Formal negotiations began this week around the increasingly significant global trade in “environmental goods”, those technologies seen as environmentally beneficial, including in combating climate change.
Landmark new policies that have sharply curtailed U.S. financing for international coal projects may be rolled back, the result of a sudden, polarised fight over a little-known government agency here.
Environmentalists are formally urging President Barack Obama to enact trade sanctions on Mozambique over the country’s alleged chronic facilitation of elephant and rhinoceros poaching through broad swathes of southern Africa.
Facing what some have dubbed a refugee crisis, President Barack Obama is asking for new powers that would significantly speed up the deportation process for tens of thousands of unaccompanied children recently arrived at the southern U.S. border.
The staff at the International Monetary Fund (IMF) has issued an unusually stark warning over the lack of harmonised global tax policies, pointing out that these gaps are allowing for widespread tax gaming by corporations with particularly negative impacts for developing countries.

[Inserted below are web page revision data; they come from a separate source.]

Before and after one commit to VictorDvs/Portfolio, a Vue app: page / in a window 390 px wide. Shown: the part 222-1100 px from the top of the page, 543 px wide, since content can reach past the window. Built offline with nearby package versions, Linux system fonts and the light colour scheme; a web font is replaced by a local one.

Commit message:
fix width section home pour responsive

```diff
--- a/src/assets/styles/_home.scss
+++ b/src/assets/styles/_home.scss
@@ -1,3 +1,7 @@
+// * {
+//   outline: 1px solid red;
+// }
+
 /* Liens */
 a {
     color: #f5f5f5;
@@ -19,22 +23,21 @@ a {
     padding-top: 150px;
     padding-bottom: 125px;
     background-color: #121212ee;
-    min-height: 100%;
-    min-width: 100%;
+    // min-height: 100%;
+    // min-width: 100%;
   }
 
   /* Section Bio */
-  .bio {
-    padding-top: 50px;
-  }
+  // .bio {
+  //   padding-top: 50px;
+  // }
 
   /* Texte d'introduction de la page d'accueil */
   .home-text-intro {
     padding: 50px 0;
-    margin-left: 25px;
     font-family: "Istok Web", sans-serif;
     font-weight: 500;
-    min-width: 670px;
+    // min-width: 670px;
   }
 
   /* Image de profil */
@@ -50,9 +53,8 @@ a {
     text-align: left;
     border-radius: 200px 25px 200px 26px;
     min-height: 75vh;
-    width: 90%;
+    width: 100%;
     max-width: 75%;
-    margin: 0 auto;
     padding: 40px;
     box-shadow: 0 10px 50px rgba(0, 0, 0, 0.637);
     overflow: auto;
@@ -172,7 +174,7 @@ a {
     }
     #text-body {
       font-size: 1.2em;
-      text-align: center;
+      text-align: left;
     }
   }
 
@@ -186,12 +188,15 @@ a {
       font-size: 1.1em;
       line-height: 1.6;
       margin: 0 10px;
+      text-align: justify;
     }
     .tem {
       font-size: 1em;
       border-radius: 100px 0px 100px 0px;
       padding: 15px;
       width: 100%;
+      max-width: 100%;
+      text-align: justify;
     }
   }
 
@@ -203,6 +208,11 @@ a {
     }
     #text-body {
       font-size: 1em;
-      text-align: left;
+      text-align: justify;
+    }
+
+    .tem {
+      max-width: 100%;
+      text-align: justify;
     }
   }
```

The environmental cost of the plastics used by corporations producing consumer goods likely mounts to more than 75 billion dollars a year, according to a first-time valuation released Monday by the United Nations and others.
More than 120 environmental groups from across the globe have offered a comprehensive vision document on how to enact, strengthen and implement sustainability reforms across the paper sector.
The U.S. Supreme Court’s decision to reject an appeal by the Argentine government will embolden aggressive “holdout” creditors, anti-poverty groups say, and make it far more difficult to arrive at debt-relief agreements for poor countries.
U.S. companies newly operating in Myanmar have until the end of the month to file official reports detailing the actions they’ve taken to ensure that their investments comply with safeguards around land, human rights and other concerns.
Major donor countries will unveil next week a new initiative aimed at strengthening the ability of developing countries’ governments to negotiate complex contracts, particularly around the extractives sector.
For the first time, nearly 1,300 U.S. companies have filed reports on whether the products they manufacture or sell are made with minerals that have bankrolled conflict in the Great Lakes region of central Africa.
U.S. power plants would be required to reduce their carbon-dioxide emissions by almost a third in coming decades, under a landmark proposal that constitutes President Barack Obama’s most significant attempt to counter climate change.
Some 500 global groups are calling for action by governments next month to jumpstart the process of drafting an international treaty to address rights abuses by multinational corporations, following on a related proposal by Ecuador and others.
Two key federal agencies here are in the final stages of approving a new herbicide-resistant crop “system” that would constitute the second phase of genetically engineered agriculture, following an announcement this week.
Lawmakers here may roll back recent landmark reforms to how the United States provides international food aid, despite warnings that doing so would reduce assistance for some two million people worldwide.
A coalition of 134 institutional investors are calling for global corporations to institute new transparency policies throughout their supply chains and to step up assistance to survivors and families still suffering a year after a major fire led to the collapse of a garments factory in Bangladesh, despite repeated warnings from workers.
Consumer advocates, public health workers and environmental groups here are calling on the federal government to take a formal step towards regulating the use of lead in aviation gasoline, despite a failure to do so for nearly two decades.
The United States’ second-highest court has upheld most of a landmark U.S. law requiring companies to ascertain and publicly disclose whether proceeds from minerals used to manufacture their products may be funding conflict in central Africa.
Greenhouse gas emissions rose more quickly between 2000 and 2010 than anytime during the previous three decades, the world’s top climate scientists say, despite a simultaneous strengthening of national legislation around the world aimed at reducing these emissions.
Rights advocates and community leaders, together with some U.S. lawmakers, are urging the United States to take a more robust role in pushing the World Bank to explicitly incorporate human rights into policies that dictate how and when the bank can engage in project lending and technical assistance.
The world’s first hospital to be built and run in a developing country under a public-private partnership is taking up more than half of the health budget in Lesotho, according to new estimates, diverting resources from populations outside of the capital.